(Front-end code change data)
════
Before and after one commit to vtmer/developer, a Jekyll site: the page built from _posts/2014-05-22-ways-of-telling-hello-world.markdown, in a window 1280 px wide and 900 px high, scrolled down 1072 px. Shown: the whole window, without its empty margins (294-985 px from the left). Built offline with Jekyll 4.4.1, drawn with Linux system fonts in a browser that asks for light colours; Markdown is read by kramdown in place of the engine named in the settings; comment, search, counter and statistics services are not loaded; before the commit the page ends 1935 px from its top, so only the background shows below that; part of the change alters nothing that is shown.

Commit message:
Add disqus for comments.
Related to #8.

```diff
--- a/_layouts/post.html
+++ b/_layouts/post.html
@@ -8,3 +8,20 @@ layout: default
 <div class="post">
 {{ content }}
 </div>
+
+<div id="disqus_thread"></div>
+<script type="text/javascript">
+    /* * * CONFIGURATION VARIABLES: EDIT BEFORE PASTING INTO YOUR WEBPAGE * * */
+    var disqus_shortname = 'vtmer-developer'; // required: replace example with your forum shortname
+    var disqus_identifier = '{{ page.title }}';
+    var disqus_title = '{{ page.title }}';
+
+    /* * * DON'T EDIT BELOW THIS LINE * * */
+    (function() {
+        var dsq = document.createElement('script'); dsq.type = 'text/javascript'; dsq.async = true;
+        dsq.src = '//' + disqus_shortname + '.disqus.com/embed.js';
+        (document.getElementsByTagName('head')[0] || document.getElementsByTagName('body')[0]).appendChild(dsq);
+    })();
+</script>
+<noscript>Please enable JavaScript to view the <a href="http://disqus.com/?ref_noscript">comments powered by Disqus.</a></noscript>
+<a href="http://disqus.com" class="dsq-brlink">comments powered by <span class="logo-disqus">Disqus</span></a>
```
════
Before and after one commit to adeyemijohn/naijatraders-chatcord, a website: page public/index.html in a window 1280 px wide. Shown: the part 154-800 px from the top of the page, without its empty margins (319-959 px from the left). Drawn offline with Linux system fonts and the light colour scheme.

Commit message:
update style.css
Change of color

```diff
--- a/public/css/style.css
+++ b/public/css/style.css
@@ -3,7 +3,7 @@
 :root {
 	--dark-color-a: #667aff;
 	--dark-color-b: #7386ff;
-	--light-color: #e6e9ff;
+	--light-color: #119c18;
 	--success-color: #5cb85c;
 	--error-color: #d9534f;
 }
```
════
Whenever a line in the preceding entries includes the word "with", count it, and state the total alone.

3